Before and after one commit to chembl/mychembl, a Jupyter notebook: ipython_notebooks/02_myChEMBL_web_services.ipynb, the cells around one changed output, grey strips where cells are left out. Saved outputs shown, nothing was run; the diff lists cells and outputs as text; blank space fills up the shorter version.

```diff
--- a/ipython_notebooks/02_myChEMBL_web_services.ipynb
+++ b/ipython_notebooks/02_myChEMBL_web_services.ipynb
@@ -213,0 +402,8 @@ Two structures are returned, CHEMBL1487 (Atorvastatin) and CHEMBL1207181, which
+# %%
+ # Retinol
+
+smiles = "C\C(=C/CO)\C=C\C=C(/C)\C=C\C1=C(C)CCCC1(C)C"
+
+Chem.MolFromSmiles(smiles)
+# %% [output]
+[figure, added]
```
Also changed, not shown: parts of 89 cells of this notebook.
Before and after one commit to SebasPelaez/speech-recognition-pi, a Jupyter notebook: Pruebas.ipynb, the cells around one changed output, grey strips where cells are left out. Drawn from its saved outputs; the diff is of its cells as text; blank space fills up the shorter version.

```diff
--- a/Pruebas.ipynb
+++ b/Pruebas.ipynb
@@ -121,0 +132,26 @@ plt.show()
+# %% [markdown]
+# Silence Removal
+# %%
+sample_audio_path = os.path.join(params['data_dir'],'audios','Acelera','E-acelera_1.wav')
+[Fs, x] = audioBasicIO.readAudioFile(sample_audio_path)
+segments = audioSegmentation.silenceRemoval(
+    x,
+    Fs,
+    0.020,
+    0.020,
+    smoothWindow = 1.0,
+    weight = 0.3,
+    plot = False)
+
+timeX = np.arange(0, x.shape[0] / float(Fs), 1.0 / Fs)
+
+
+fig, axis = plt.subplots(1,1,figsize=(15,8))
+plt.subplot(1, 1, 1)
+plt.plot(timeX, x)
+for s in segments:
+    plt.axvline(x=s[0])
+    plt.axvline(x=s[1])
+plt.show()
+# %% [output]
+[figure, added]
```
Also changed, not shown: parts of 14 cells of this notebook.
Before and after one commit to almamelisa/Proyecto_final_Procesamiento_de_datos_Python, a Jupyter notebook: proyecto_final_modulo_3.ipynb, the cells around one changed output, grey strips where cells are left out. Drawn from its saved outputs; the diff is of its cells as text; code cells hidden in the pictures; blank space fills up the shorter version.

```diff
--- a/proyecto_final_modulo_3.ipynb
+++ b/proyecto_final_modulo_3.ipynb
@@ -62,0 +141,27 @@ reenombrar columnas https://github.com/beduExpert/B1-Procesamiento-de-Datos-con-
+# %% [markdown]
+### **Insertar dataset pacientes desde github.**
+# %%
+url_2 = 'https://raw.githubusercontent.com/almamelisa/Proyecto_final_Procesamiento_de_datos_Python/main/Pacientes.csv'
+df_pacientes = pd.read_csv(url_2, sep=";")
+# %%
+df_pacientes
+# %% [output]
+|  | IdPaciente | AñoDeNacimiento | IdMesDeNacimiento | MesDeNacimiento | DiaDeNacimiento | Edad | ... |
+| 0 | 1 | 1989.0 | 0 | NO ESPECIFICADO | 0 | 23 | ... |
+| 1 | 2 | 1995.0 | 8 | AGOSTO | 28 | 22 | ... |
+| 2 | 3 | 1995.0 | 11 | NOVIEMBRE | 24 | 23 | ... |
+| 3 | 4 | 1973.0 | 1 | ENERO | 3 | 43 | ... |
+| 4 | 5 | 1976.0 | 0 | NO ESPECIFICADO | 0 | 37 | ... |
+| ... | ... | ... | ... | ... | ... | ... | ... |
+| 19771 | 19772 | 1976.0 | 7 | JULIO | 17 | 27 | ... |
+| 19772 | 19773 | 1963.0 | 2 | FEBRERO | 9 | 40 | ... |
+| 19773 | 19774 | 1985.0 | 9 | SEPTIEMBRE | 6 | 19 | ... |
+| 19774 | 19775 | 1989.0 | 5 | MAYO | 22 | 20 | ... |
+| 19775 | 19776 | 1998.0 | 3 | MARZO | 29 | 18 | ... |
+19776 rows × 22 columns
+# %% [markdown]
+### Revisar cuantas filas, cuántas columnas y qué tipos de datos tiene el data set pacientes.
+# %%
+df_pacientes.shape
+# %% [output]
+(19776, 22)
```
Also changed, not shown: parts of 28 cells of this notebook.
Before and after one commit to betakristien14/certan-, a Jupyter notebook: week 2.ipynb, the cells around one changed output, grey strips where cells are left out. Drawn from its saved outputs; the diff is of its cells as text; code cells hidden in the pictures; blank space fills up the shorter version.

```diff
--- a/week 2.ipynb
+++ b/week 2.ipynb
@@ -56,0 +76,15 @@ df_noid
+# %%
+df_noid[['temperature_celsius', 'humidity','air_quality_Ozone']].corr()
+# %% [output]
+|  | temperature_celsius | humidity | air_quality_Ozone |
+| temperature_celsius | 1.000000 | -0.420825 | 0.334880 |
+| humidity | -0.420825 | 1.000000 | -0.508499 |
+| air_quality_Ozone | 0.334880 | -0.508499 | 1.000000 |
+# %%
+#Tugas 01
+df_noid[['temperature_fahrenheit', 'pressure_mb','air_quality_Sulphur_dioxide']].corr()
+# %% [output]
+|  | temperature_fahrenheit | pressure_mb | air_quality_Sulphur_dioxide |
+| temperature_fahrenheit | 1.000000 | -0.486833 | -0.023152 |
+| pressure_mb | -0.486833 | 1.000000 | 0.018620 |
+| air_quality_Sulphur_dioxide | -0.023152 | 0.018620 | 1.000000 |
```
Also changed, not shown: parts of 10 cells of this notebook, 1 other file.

YOUR INSTRUCTIONS: Return the material in its entirety, word for word.

REPLY:
Before and after one commit to chembl/mychembl, a Jupyter notebook: ipython_notebooks/02_myChEMBL_web_services.ipynb, the cells around one changed output, grey strips where cells are left out. Saved outputs shown, nothing was run; the diff lists cells and outputs as text; blank space fills up the shorter version.

```diff
--- a/ipython_notebooks/02_myChEMBL_web_services.ipynb
+++ b/ipython_notebooks/02_myChEMBL_web_services.ipynb
@@ -213,0 +402,8 @@ Two structures are returned, CHEMBL1487 (Atorvastatin) and CHEMBL1207181, which
+# %%
+ # Retinol
+
+smiles = "C\C(=C/CO)\C=C\C=C(/C)\C=C\C1=C(C)CCCC1(C)C"
+
+Chem.MolFromSmiles(smiles)
+# %% [output]
+[figure, added]
```
Also changed, not shown: parts of 89 cells of this notebook.
Before and after one commit to SebasPelaez/speech-recognition-pi, a Jupyter notebook: Pruebas.ipynb, the cells around one changed output, grey strips where cells are left out. Drawn from its saved outputs; the diff is of its cells as text; blank space fills up the shorter version.

```diff
--- a/Pruebas.ipynb
+++ b/Pruebas.ipynb
@@ -121,0 +132,26 @@ plt.show()
+# %% [markdown]
+# Silence Removal
+# %%
+sample_audio_path = os.path.join(params['data_dir'],'audios','Acelera','E-acelera_1.wav')
+[Fs, x] = audioBasicIO.readAudioFile(sample_audio_path)
+segments = audioSegmentation.silenceRemoval(
+    x,
+    Fs,
+    0.020,
+    0.020,
+    smoothWindow = 1.0,
+    weight = 0.3,
+    plot = False)
+
+timeX = np.arange(0, x.shape[0] / float(Fs), 1.0 / Fs)
+
+
+fig, axis = plt.subplots(1,1,figsize=(15,8))
+plt.subplot(1, 1, 1)
+plt.plot(timeX, x)
+for s in segments:
+    plt.axvline(x=s[0])
+    plt.axvline(x=s[1])
+plt.show()
+# %% [output]
+[figure, added]
```
Also changed, not shown: parts of 14 cells of this notebook.
Before and after one commit to almamelisa/Proyecto_final_Procesamiento_de_datos_Python, a Jupyter notebook: proyecto_final_modulo_3.ipynb, the cells around one changed output, grey strips where cells are left out. Drawn from its saved outputs; the diff is of its cells as text; code cells hidden in the pictures; blank space fills up the shorter version.

```diff
--- a/proyecto_final_modulo_3.ipynb
+++ b/proyecto_final_modulo_3.ipynb
@@ -62,0 +141,27 @@ reenombrar columnas https://github.com/beduExpert/B1-Procesamiento-de-Datos-con-
+# %% [markdown]
+### **Insertar dataset pacientes desde github.**
+# %%
+url_2 = 'https://raw.githubusercontent.com/almamelisa/Proyecto_final_Procesamiento_de_datos_Python/main/Pacientes.csv'
+df_pacientes = pd.read_csv(url_2, sep=";")
+# %%
+df_pacientes
+# %% [output]
+|  | IdPaciente | AñoDeNacimiento | IdMesDeNacimiento | MesDeNacimiento | DiaDeNacimiento | Edad | ... |
+| 0 | 1 | 1989.0 | 0 | NO ESPECIFICADO | 0 | 23 | ... |
+| 1 | 2 | 1995.0 | 8 | AGOSTO | 28 | 22 | ... |
+| 2 | 3 | 1995.0 | 11 | NOVIEMBRE | 24 | 23 | ... |
+| 3 | 4 | 1973.0 | 1 | ENERO | 3 | 43 | ... |
+| 4 | 5 | 1976.0 | 0 | NO ESPECIFICADO | 0 | 37 | ... |
+| ... | ... | ... | ... | ... | ... | ... | ... |
+| 19771 | 19772 | 1976.0 | 7 | JULIO | 17 | 27 | ... |
+| 19772 | 19773 | 1963.0 | 2 | FEBRERO | 9 | 40 | ... |
+| 19773 | 19774 | 1985.0 | 9 | SEPTIEMBRE | 6 | 19 | ... |
+| 19774 | 19775 | 1989.0 | 5 | MAYO | 22 | 20 | ... |
+| 19775 | 19776 | 1998.0 | 3 | MARZO | 29 | 18 | ... |
+19776 rows × 22 columns
+# %% [markdown]
+### Revisar cuantas filas, cuántas columnas y qué tipos de datos tiene el data set pacientes.
+# %%
+df_pacientes.shape
+# %% [output]
+(19776, 22)
```
Also changed, not shown: parts of 28 cells of this notebook.
Before and after one commit to betakristien14/certan-, a Jupyter notebook: week 2.ipynb, the cells around one changed output, grey strips where cells are left out. Drawn from its saved outputs; the diff is of its cells as text; code cells hidden in the pictures; blank space fills up the shorter version.

```diff
--- a/week 2.ipynb
+++ b/week 2.ipynb
@@ -56,0 +76,15 @@ df_noid
+# %%
+df_noid[['temperature_celsius', 'humidity','air_quality_Ozone']].corr()
+# %% [output]
+|  | temperature_celsius | humidity | air_quality_Ozone |
+| temperature_celsius | 1.000000 | -0.420825 | 0.334880 |
+| humidity | -0.420825 | 1.000000 | -0.508499 |
+| air_quality_Ozone | 0.334880 | -0.508499 | 1.000000 |
+# %%
+#Tugas 01
+df_noid[['temperature_fahrenheit', 'pressure_mb','air_quality_Sulphur_dioxide']].corr()
+# %% [output]
+|  | temperature_fahrenheit | pressure_mb | air_quality_Sulphur_dioxide |
+| temperature_fahrenheit | 1.000000 | -0.486833 | -0.023152 |
+| pressure_mb | -0.486833 | 1.000000 | 0.018620 |
+| air_quality_Sulphur_dioxide | -0.023152 | 0.018620 | 1.000000 |
```
Also changed, not shown: parts of 10 cells of this notebook, 1 other file.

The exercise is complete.